About a week later Delia Vanuxem appeared upon the scene. Delia Vanuxem was a young cousin of Mrs. De Willoughby's, and had come to pay her relatives a visit. It was the hospitable custom of Delisleville to cultivate its kinsfolk--more especially its kinswomen. There were always in two or three of the principal families young lady guests who were during their stay in the town the sensation of the hour. Novelty established them as temporary belles; they were petted by their hostesses, attended by small cohorts of admirers, and formed the centre for a round of festivities specially arranged to enliven their visits.

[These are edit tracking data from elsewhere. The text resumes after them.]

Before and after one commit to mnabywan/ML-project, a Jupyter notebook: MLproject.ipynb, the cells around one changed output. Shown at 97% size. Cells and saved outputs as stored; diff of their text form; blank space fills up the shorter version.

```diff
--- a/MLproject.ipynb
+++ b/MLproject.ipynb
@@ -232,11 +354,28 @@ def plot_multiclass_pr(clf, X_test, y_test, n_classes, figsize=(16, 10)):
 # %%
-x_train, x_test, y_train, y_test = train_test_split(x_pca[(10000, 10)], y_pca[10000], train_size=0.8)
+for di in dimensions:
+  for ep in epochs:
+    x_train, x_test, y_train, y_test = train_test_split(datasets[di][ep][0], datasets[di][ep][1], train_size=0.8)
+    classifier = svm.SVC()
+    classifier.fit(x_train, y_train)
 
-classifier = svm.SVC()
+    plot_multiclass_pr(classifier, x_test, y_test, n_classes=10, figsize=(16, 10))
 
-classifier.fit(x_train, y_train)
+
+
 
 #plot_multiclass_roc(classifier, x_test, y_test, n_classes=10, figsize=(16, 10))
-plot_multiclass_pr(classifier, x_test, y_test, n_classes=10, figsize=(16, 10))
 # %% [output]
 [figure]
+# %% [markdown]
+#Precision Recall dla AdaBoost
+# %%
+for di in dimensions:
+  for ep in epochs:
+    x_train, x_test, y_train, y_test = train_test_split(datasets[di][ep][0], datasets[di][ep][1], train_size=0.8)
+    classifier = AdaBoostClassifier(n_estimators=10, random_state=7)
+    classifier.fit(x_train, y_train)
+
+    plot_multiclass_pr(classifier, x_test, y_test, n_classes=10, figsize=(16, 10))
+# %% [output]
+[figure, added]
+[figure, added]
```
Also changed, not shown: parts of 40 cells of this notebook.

Delia Vanuxem bore away the palm from all such visitors past or to come. She was a true Southern beauty, with the largest dark eyes, the prettiest yielding manner, and the very smallest foot Delisleville had ever fallen prostrate before, it being well known among her admirers that one of her numerous male cousins had once measured her little slipper with a cigar--a story in which Delisleville delighted. And she was not only a pretty, but also a lovable and tender-hearted young creature. Her soft eyes end soft voice did not belie her. She was gentle and kindly to all around her. Mrs. De Willoughby and the two older girls fell in love with her at once, and the Judge himself was aroused to an eloquence of compliment and a courtly grandeur of demeanour which rose even beyond his usual efforts in a line in which he had always shone. The very negroes adored her and vied with each other to do her service.
It was quite natural that a nature so sweet and sympathetic should be awakened to pity for the one member of the gay household who seemed cut off from the rest, and who certainly at the time existed under a darker cloud than usual.
From the first she was more considerate of poor Tom than anyone who had ever been before, and more than once, as he sat silent and gloomy at the table, he looked up to find her lovely eyes resting upon his big frame with a questioning, pitying glance.
"He is so much too big, Aunt Jule," she wrote home once. "And he seems somehow to feel as if he was always in the way, and, indeed, he is a little sometimes, poor fellow! and everyone appears to think he is only a joke or a mistake; but I have made up my mind never to laugh at him at all as the other girls do. It seems so unkind, and surely he must feel it."
She never did laugh at him, and sometimes even tried to talk to him, and once drew him out so far in an artful, innocent way, that he told her something of his medical failure and the reasons for it, manifestly ashamed of the story as he related it, and yet telling it so well in a few clumsy, rather disconnected sentences, that when he had finished her eyelashes were wet and she broke into a little shuddering sigh.
"Oh!" she said, "I don't think you are to blame, really. I have often thought that I could never, never bear to do such things, though, of course, if there was no one to do them it would be dreadful; but----"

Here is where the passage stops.